But a great technology company does not always make for a great technology stock. While some tech stocks represent pieces of high-quality companies, they may not be suitable for a typical retirement portfolio. That is because capital preservation is so important when you are drawing down your nest egg.
Brian Stoffel (Baidu)
Baidu is the parent of the largest search engine in China. I am a huge fan of the stock -- it makes up a whopping 13% of my real-life holdings. But right now, I am just 33 years old, and I have another three decades before I will be able to start collecting Social Security.
If my parents -- who are on the cusp of retirement -- were to ask if they should invest heavily in Baidu, I would steer them somewhere else. I have two reasons for doing this:
First, Baidu relies heavily on China for virtually all of its revenue. Though the company has begun dipping its toes in other markets, advertising dollars from China still make up the lion's share of revenue. Even if it was unwarranted, signs of a slowing economy in China would cause the stock to take a hit -- which would create a problem if a retiree needed to sell shares for living expenses.
More importantly, it is easy to forget that Baidu still operates under a Communist regime. Though there are no overt signs of hostility between Baidu and government leaders, the regime has the power to censor the company or take control of it altogether -- leaving shareholders with little to show for their investment.
Trading at 36 times trailing earnings, that is too much risk for retirees to take.
Bob Ciura (Facebook)
This is one of the most widely followed growth stocks, and for good reason. Facebook is the dominant player in social media with more than 1.3 billion global monthly active users as of the end of 2014. As it keeps racking up additional users, its growth is exploding. Revenue grew 58% last year, and EPS jumped 83%. As a result, the stock soared more than 40% during that period.
But when I think of the best stocks for retirees, Facebook does not fit the mold. Typically, one of the primary concerns for retirees is replacing lost income from being out of the workforce. Facebook does not pay a dividend, so retirees looking for income will be disappointed.
Additionally, as Facebook is a highly touted growth stock, it commands a very lofty valuation. Shares of Facebook trade for 70 times trailing earnings and 32 times forward earnings estimates. By comparison, the broad S&P 500 averages 20 times trailing earnings. To be sure, Facebook may have little trouble growing profits fast enough to justify this valuation, but it leaves little room for error.
With no dividend and a lofty valuation, Facebook investors are not getting much of a margin of safety in case things do not go according to plan. Retirees have a particular set of needs -- usually income generation and protection of principal. They generally have a shorter time horizon than younger investors, meaning if Facebook corrects, as high-fliers often do, they cannot afford to wait.

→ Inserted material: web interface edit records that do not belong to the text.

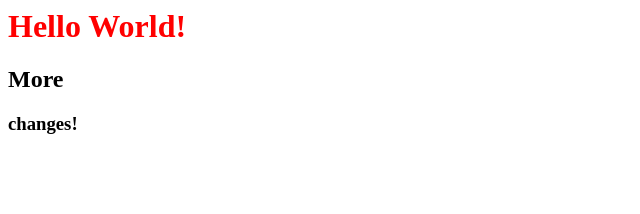
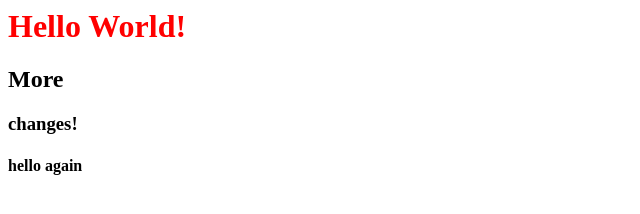
Before and after one commit to winston/glitch-test, a plain HTML site: page index.html in a window 1280 px wide. Shown: the whole page, without its empty margins (0-640 px from the left). Drawn offline with Linux system fonts and the light colour scheme.

Commit message:
🔹🎥 Updated with Glitch one more time

```diff
--- a/index.html
+++ b/index.html
@@ -11,3 +11,6 @@
 <h3>
   changes!
 </h3>
+<h4>
+  hello again
+</h4>
```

While Facebook is a great growth stock, it does not look like an appropriate investment for retirees.
Andres Cardenal (LinkedIn)
LinkedIn is the undisputed leader in online professional contacts and recruiting. The company has the first-mover advantage in the business, and the network effect is a powerful source of self-sustaining competitive strength.

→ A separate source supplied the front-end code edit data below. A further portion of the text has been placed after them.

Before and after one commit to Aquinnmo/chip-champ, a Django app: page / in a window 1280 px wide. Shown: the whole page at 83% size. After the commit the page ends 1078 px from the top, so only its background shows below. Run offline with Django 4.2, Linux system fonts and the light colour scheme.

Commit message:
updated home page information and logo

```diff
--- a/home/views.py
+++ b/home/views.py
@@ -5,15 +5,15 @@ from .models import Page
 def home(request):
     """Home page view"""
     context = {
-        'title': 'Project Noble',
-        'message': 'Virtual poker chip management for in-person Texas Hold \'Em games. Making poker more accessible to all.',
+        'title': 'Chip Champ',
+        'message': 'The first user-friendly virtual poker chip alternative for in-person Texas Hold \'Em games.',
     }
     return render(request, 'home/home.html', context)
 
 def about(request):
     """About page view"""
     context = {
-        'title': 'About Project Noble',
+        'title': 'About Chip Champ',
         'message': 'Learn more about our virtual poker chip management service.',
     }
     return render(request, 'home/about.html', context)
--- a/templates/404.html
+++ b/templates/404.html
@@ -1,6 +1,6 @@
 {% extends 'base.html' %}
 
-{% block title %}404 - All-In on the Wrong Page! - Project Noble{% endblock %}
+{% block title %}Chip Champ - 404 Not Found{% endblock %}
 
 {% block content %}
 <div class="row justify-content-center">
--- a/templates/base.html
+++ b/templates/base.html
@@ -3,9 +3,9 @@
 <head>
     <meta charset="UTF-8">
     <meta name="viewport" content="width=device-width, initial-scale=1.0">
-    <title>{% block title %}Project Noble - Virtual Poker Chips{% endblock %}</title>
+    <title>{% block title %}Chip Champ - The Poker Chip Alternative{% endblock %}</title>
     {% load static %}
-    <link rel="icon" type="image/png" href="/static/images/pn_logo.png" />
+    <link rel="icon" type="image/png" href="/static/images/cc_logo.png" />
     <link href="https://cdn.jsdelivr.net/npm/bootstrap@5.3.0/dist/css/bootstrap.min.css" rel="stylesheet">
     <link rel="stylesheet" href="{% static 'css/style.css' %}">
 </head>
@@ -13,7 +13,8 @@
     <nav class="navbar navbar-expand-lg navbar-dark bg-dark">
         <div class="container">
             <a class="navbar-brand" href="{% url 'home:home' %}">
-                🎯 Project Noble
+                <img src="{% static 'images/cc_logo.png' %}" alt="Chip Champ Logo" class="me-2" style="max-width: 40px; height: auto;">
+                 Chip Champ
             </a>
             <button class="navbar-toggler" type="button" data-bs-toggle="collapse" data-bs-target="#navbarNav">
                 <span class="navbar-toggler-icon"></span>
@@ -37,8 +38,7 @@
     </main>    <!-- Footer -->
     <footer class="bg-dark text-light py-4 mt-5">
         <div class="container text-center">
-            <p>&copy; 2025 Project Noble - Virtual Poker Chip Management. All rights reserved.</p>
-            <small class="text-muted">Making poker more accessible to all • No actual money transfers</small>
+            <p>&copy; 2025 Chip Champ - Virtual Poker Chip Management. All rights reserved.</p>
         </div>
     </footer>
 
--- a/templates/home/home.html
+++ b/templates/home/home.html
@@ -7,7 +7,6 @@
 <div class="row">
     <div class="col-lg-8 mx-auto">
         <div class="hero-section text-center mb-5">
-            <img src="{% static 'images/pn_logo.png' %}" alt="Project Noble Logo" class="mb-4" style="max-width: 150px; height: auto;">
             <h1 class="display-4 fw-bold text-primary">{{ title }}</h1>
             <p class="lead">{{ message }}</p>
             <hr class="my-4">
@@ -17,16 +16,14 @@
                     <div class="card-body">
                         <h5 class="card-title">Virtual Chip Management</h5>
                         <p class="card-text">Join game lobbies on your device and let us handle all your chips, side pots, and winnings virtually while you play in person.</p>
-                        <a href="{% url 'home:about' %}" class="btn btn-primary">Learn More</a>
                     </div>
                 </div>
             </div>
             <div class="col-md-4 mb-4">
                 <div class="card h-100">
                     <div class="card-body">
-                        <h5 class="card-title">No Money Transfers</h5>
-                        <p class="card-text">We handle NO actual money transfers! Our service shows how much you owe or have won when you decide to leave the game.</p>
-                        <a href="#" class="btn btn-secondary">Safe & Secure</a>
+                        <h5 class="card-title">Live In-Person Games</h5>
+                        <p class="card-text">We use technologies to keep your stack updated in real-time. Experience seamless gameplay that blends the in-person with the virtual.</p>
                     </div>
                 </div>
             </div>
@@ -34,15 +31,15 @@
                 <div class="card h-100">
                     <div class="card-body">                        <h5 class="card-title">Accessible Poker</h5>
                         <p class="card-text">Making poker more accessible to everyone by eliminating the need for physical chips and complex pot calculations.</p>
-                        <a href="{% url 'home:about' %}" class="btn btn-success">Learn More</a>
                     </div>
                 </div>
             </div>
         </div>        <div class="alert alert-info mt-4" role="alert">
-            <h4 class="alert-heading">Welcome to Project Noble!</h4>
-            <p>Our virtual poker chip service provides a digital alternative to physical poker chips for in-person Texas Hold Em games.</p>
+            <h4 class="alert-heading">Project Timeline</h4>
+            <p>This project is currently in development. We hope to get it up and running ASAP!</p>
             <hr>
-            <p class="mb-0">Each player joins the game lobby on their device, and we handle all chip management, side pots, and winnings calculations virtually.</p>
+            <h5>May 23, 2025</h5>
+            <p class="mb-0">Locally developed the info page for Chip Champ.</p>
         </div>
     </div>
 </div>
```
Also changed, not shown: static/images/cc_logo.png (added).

The company has 347 million registered users and 33,271 corporate solutions customers. Sales jumped 45% to $2.2 billion in 2014, so LinkedIn is clearly firing on all cylinders. Revenues will most likely outgrow expenses in the coming years, meaning profit margins should be on the rise. In this context, earnings should get a double boost from growing revenues and expanding margins.
That being said, LinkedIn is not a good fit for retirees. When investing in retirement, safety and stability are important considerations, since you do not want to be selling a stock at depressed levels to finance your income needs.
LinkedIn trades at a stratospheric valuation: The forward price-to-earnings ratio is around 60 times earnings forecasts for the coming year. The company has what it takes to grow into that valuation over time, but LinkedIn stock is still quite vulnerable to any disappointment in the short term.
Investing decisions are not just about differentiating between good and bad stocks -- the key is finding the right risk and reward equation to fit your own specific needs. LinkedIn is a great alternative for long-term investors looking for explosive growth opportunities but again not the best choice for retirees.